The third week of August marked the start of the 2015 harvest for California’s raisin grape growers.
“Just about everyone around here started picking grapes then,” says Dennis Wilt, D&J Farms, Biola, Calif. “That’s two weeks earlier than usual. It looks to be a nice crop, not a bumper crop but average size or better.”
The early harvest is in line with the crop’s rate of growth throughout the season. That includes flowering when Wilt applied his bloom spray of gibberellic acid – to improve grape maturity and raisin grades by thinning berries and increasing berry size – and fungicide about two weeks ahead of his typical timing.
He grows 200 acres of raisin grapes, mostly Thompson Seedless plus some Zante currants, and uses various methods of harvesting them.

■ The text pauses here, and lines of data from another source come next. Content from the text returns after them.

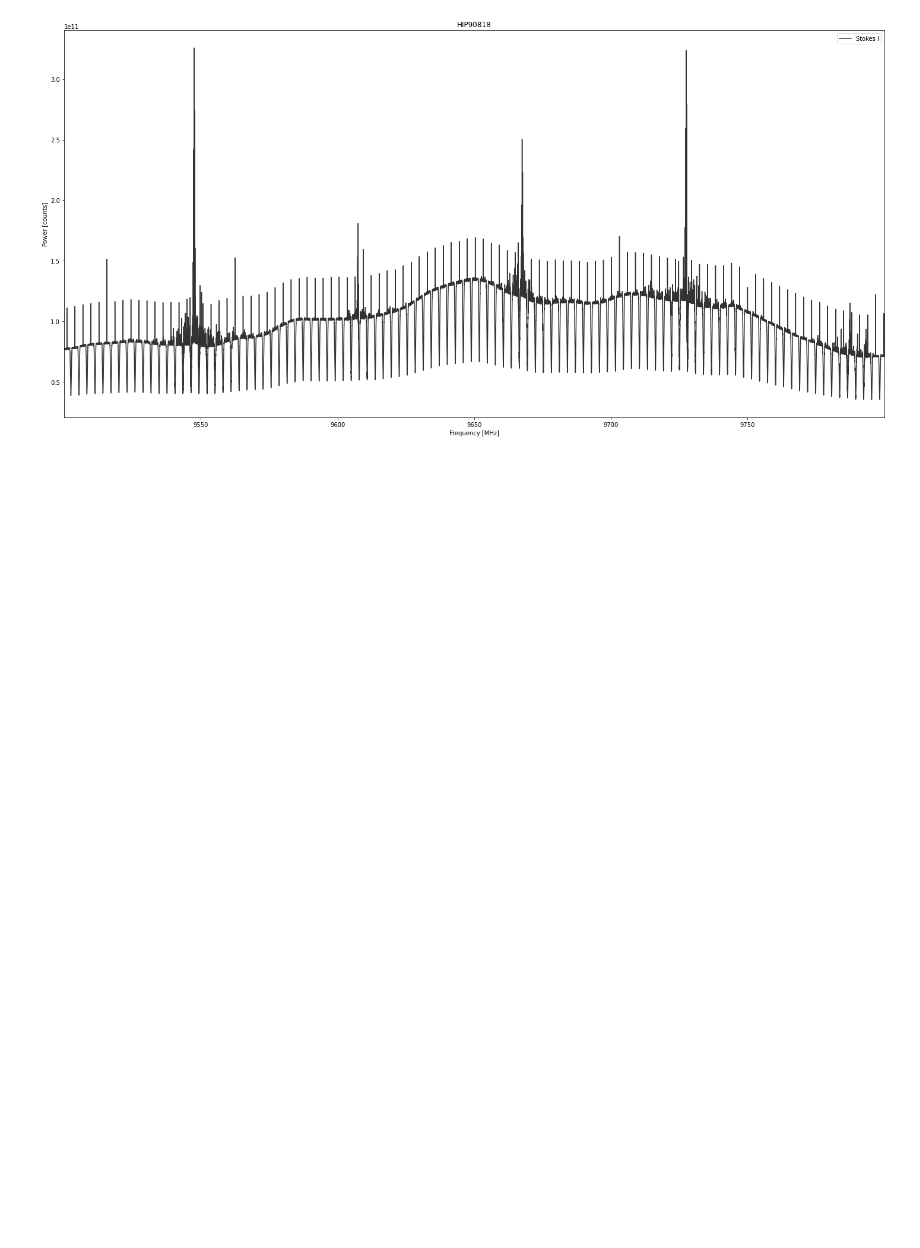
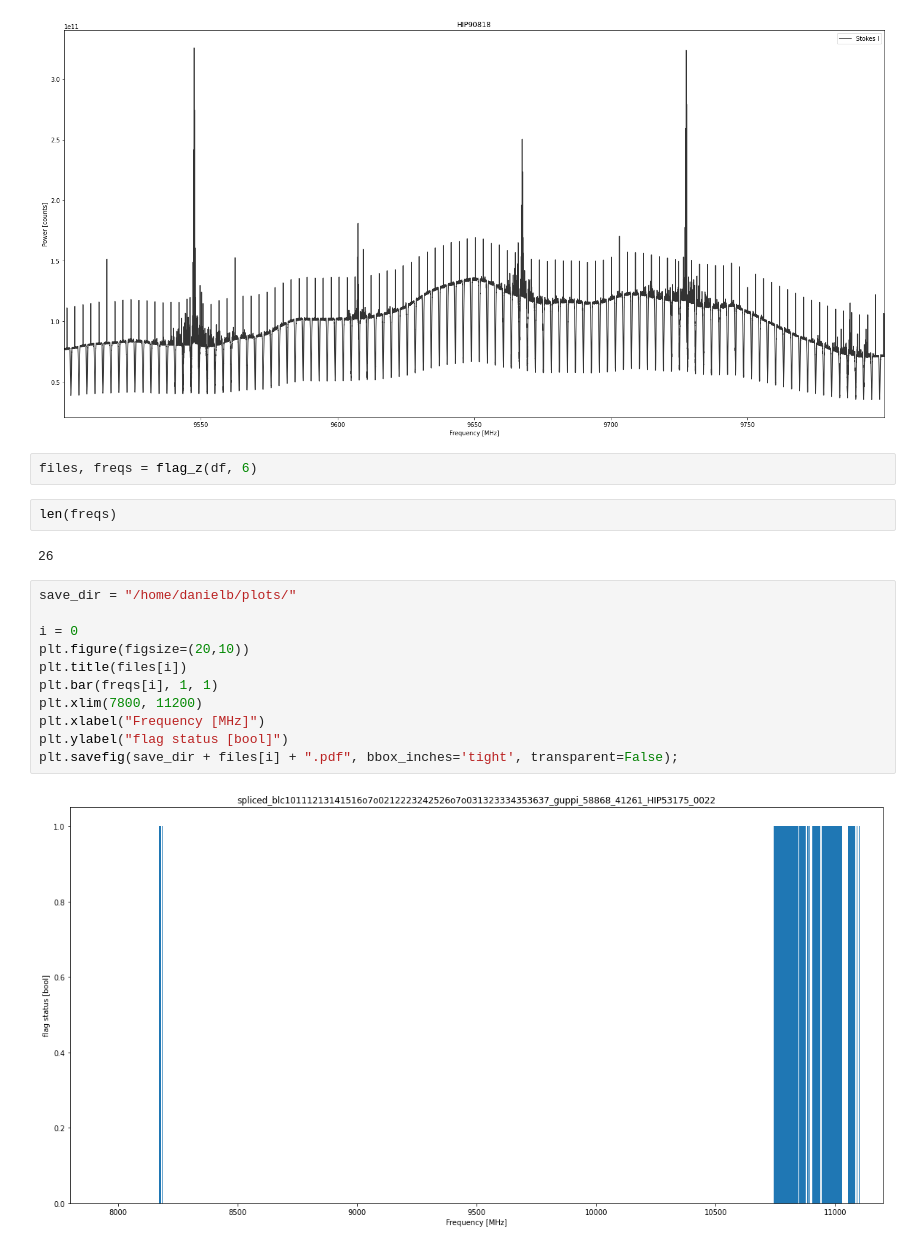
Before and after one commit to dbautista98/Breakthrough_Listen, a Jupyter notebook: turboSETI_vs_energy_detection.ipynb, the cells around one changed output. Cells and saved outputs as stored; diff of their text form; blank space fills up the shorter version.

```diff
--- a/turboSETI_vs_energy_detection.ipynb
+++ b/turboSETI_vs_energy_detection.ipynb
@@ -350,3 +340,22 @@ blimpy.io.base_reader WARNING  Setting data limit = 7.5 GB > 1 GB, please handle
 data loaded
 extracting integration 0...
 [figure]
+# %%
+files, freqs = flag_z(df, 6)
+# %%
+len(freqs)
+# %% [output]
+26
+# %%
+save_dir = "/home/danielb/plots/"
+
+i = 0
+plt.figure(figsize=(20,10))
+plt.title(files[i])
+plt.bar(freqs[i], 1, 1)
+plt.xlim(7800, 11200)
+plt.xlabel("Frequency [MHz]")
+plt.ylabel("flag status [bool]")
+plt.savefig(save_dir + files[i] + ".pdf", bbox_inches='tight', transparent=False);
+# %% [output]
+[figure, added]
```
Also changed, not shown: parts of 20 cells of this notebook.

After cutting the canes on his 50 acres of dried-on-the-vine grapes on August, he’ll wait about seven to eight weeks for them to dry down to the desired moisture level of 11 to 12 percent before he harvests them by machine.
Meanwhile, Wilt began hand-picking the 50 acres of grapes he dries on individual trays on August 23. The next day he started cutting the canes on the 100 acres of grapes which he’ll harvest 10 to 14 days later by machine and lay on continuous drying trays
He likes to pick his tray-dried Thompson Seedless grapes with sugar levels in the range of 21º to 23º Brix. However, he starts his DOV harvest when the grapes reach 18º to 20º Brix. “When I cut the canes when these grapes have 2 percent to 3 percent less sugar than my hand- or machine-picked grapes, I end up with about 10 percent B and better grades on my raisins,” Wilt says. “I don’t know why. It just happens.”
Wilt doesn’t foresee any problems getting the labor needed to complete this year’s raisin grape harvest. “Because it started so early, crews should be able to get around to everyone in a timely manner,” he says.
This year’s crop has also been favored by the lack of any extended spells of really hot weather. “We only had a day or two when the temperature rose to around 108 to 110 degrees,” he says. “The latest forecast predicts temperatures no higher than about 85 to the low 90s through September. So, we shouldn’t have any excessive heat through harvest.”
If all goes well, Wilt expects to have his tray dried raisins safely inside bins by Sept. 20. In some years, that date can be significant. It’s the deadline when grapes must be picked and laid on drying trays to qualify for any rain insurance benefits.
While harvest prospects look bright, the water situation remains bleak. Except for one delivery of surface water in late June and early July, growers in his irrigation district have relied on groundwater to irrigate their fields.
“The water table is dropping relatively fast because everyone is using well water this year,” Wilt says. “It’s not a pretty picture.”
Three years ago his water table stood 40 to 45 feet below the surface. It’s since declined to a depth of around 80 to 85 feet. Earlier this year, a well on some rented land had to be deepened to 200 feet. That was when the bowls began sucking air just three months after they had been lowered from 70 feet to 85 feet.
“It’s about a one-year wait around here to get a well drilled,” he says.
The quality of the water he’s pumping from the ground is another concern. He’s starting to pick up levels of boron and salts that he hasn’t seen before.
Except for one field which he sprayed to treat for mites and another to control leafhoppers in late June, insect pressure in his vineyards has been light this year, he adds.
“If it wasn’t for the drought concerns, this has been a decent season for growing grapes in terms of weather, insect and disease threats,” Wilt says. “It takes a lot more time and planning when you’re irrigating just 10 acres a day using well water than when I could irrigate 30 to 40 acres in a day with district water.”